Once a car owner finds a trustworthy mechanic, there is a good chance that relationship will last longer than the life of the vehicle. Nick McKerrow ’07 knows the industry well and understands that customers are the most important part of his workday. That’s why building and keeping their trust has been a goal since the day the MC grad opened Auto Clinic International in Frederick.
“This really is all about trust. You need to be an informed consumer so you can make the best decision for your car and your wallet,” he says of the repair shop he co-owns with Edgar Opazo, a former employee who is now his business partner. “If we can build that relationship, everybody is going to win. And that’s our ethos.” This year, Mckerrow and Opazo were able to move to a new, bigger location in Frederick.
McKerrow grew up in Gaithersburg and enrolled in Montgomery College right after high school. Unsure about his career path, he started pursuing a general education degree. During his first summer at MC, he took Auto Tech 101, as well as classes in basic household electricity and carpentry. McKerrow enjoyed it so much he enrolled in the College’s Gudelsky Institute and graduated with an Associate of Science in automotive technology two years later.
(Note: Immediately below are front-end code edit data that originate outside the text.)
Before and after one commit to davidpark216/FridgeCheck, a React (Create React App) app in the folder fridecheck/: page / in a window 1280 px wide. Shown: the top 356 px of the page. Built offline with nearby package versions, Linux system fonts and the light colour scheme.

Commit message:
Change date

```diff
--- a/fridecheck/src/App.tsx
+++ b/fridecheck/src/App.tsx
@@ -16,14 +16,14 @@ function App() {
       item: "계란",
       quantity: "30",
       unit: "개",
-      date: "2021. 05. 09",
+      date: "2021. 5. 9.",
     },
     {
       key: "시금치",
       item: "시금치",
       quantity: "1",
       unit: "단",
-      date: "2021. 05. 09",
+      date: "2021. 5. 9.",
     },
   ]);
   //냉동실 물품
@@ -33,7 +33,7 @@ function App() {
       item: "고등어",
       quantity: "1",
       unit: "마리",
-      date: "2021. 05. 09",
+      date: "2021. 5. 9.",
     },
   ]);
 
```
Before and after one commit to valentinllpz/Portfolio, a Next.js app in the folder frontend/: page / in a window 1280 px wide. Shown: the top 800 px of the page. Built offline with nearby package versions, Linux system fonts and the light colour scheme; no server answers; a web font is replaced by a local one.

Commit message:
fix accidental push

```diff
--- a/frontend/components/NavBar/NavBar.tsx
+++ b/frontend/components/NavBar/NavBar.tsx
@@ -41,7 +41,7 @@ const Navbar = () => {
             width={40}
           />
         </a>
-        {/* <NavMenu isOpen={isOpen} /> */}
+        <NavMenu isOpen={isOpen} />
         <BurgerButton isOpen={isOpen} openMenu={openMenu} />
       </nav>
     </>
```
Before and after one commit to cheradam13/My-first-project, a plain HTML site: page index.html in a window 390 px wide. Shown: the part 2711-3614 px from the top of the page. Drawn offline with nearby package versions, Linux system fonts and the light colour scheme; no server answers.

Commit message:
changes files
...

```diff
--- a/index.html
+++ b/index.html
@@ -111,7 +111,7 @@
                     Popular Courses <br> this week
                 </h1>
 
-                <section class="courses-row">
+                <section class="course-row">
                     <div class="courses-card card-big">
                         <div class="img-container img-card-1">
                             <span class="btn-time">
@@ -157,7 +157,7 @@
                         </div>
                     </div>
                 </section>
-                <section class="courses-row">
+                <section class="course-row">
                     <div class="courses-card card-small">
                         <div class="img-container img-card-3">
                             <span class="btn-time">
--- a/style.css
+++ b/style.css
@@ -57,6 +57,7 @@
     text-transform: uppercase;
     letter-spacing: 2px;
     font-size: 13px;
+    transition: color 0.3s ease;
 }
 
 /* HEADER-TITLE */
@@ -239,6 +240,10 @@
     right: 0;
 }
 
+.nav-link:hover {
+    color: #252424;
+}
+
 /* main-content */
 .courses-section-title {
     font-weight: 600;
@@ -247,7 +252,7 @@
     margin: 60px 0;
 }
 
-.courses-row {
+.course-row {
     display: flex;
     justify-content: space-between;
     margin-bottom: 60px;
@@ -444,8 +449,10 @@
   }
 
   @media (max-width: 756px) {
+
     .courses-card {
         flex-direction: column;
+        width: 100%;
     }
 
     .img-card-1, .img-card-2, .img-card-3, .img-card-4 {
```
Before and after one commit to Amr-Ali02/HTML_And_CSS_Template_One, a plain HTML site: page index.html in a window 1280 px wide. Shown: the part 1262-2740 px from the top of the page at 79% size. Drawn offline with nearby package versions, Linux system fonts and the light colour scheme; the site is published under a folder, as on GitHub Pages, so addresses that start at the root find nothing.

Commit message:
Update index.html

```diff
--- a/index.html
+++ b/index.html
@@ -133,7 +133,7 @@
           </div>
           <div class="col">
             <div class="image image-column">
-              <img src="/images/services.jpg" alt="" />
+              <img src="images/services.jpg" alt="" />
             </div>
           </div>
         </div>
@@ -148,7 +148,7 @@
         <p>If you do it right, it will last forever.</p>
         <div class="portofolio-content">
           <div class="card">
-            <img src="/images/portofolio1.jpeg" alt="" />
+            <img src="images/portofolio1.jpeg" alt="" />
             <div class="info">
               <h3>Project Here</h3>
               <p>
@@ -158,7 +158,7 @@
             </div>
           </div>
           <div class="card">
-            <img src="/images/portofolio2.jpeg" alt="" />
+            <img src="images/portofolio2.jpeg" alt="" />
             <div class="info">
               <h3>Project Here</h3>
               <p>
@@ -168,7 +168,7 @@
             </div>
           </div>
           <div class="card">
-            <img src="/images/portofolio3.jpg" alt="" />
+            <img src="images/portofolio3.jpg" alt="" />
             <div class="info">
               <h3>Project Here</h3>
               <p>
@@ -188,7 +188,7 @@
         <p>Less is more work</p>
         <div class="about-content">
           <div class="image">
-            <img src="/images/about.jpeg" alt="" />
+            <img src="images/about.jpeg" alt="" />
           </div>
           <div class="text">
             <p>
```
“I have always been interested in vehicles—trains, planes, and automobiles. I never really considered it as a career. Taking that first class made me reevaluate that,” McKerrow recalled.
[MC] prepared me [to identify] the way the industry is changing. It’s not going to be about mechanical knowledge anymore, it’s going to be about theory of operation and interaction between different substances in a car.
Immediately after graduating MC, he was accepted into the Carmax Technician Apprenticeship Program. It was there that he realized how much theoretical knowledge Montgomery College had provided. He compared his education and expertise to that of peers who attended specialty automotive training colleges and paid out-of-state tuition rates.
“[MC] prepared me [to identify] the way the industry is changing. It’s not going to be about mechanical knowledge anymore, it’s going to be about theory of operation and interaction between different substances in a car,” he said. “We can see the change coming. I spend most of my day, when I am not working in the shop, downloading software from BMW and Mercedes Benz coding [the shop specializes in German cars]. You cannot do this job without those kind of tools and training. And, Montgomery College got me started on the right path.”
McKerrow is now trying to recreate the learning environment he had at MC by collaborating with Frederick County to train high school students interested in the automotive industry.
“We are experiencing a really tough staffing issue in the automotive industry because a lot of mechanics are retiring and not a lot of kids are becoming mechanics,” McKerrow said. One such apprentice already joined their staff, bringing it to seven people working at the shop.
He sees a solid future in the field, especially as high technology is entering the car industry, with hybrid, electric, and driverless vehicles. A technician’s job, he thinks, will be more focused on software updates, adjusting, calibrating, and, as he envisions it, gloved-technicians in lab coats in a spotless shop.
“That’s what we have tried to build out there in the shop.”